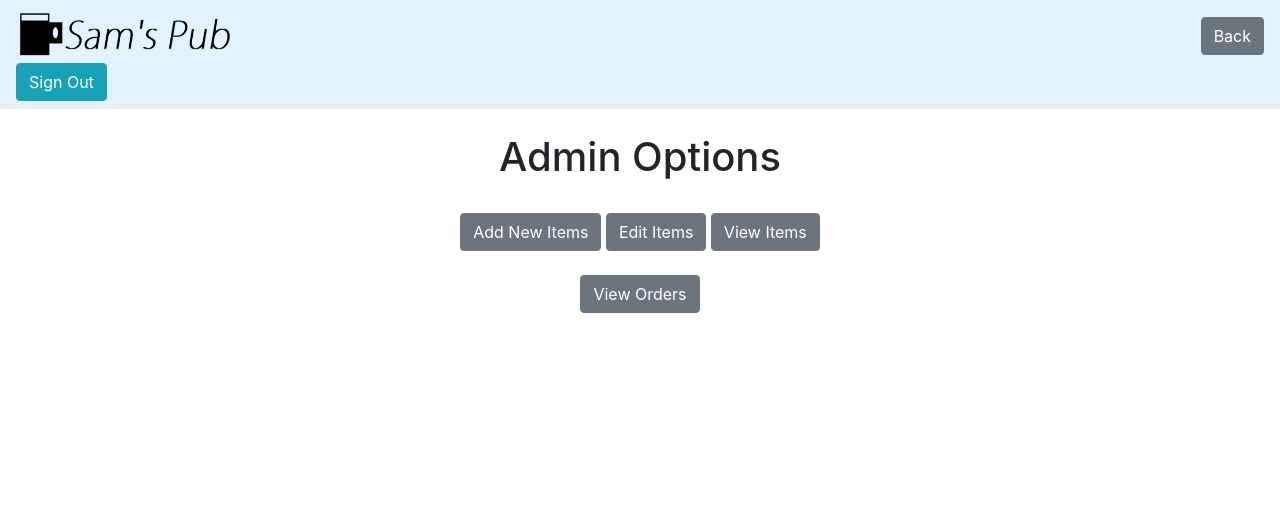
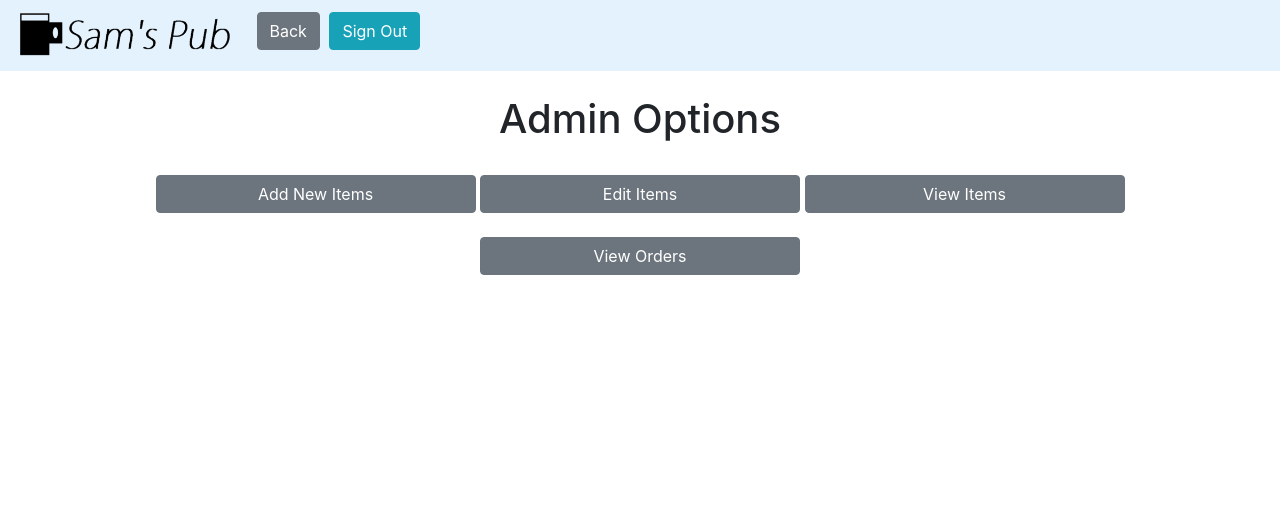
Before and after one commit to SamuelJordan101/ISAD251, a PHP site: page /admin.php in a window 1280 px wide. Shown: the top 512 px of the page. Run offline with PHP 8.4, Linux system fonts and the light colour scheme.

Commit message:
Buttons
changed header and made buttons bigger based on user feedback

```diff
--- a/Code/PubApplication/public/admin.php
+++ b/Code/PubApplication/public/admin.php
@@ -7,10 +7,10 @@ include_once 'header.php';
 
 <body style="text-align: center">
     <br><h1>Admin Options</h1><br>
-    <button type="button" class="btn btn-secondary" onclick="window.location.href = 'adminitemnew';">Add New Items</button>
-    <button type="button" class="btn btn-secondary" onclick="window.location.href = 'adminitemedit';">Edit Items</button>
-    <button type="button" class="btn btn-secondary" onclick="window.location.href = 'adminitemview';">View Items</button><br><br>
-    <button type="button" class="btn btn-secondary" onclick="window.location.href = 'adminview';">View Orders</button>
+    <button type="button" class="w-25 btn btn-secondary" onclick="window.location.href = 'adminitemnew';">Add New Items</button>
+    <button type="button" class="w-25 btn btn-secondary" onclick="window.location.href = 'adminitemedit';">Edit Items</button>
+    <button type="button" class="w-25 btn btn-secondary" onclick="window.location.href = 'adminitemview';">View Items</button><br><br>
+    <button type="button" class="w-25 btn btn-secondary" onclick="window.location.href = 'adminview';">View Orders</button>
 </body>
 
 <?php
--- a/Code/PubApplication/public/header.php
+++ b/Code/PubApplication/public/header.php
@@ -30,10 +30,12 @@ date_default_timezone_set('Europe/London');
 </style>
 <body>
 <nav class="navbar navbar-light" style="background-color: #e3f2fd;">
+    <div class="row-fluid">
     <a class="navbar-brand" href="javascript:history.back()"><img src="../assets/img/samspub.png"
                                                                   class="d-inline-block align-top"
                                                                   width="220px" height="45px"></a>
-    <a href="javascript:history.back()" class="btn btn-secondary" role="button" style="margin-left: 70%">Back</a>
-    <a href="login.php" class="btn btn-info" role="button">Sign Out</a>
+    <a href="javascript:history.back()" class="pull-right btn btn-secondary" role="button">Back</a>
+    <a href="login.php" class="pull-right btn btn-info" style="margin-left: 5px;" role="button">Sign Out</a>
+    </div>
 </nav>
 </body>
```
Also changed, not shown: Code/PubApplication/public/index.php (+4 -4 lines).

====================

## Directions
Within the listing above, work out the number of lines that hold "body", and give that number alone.

## Your response
4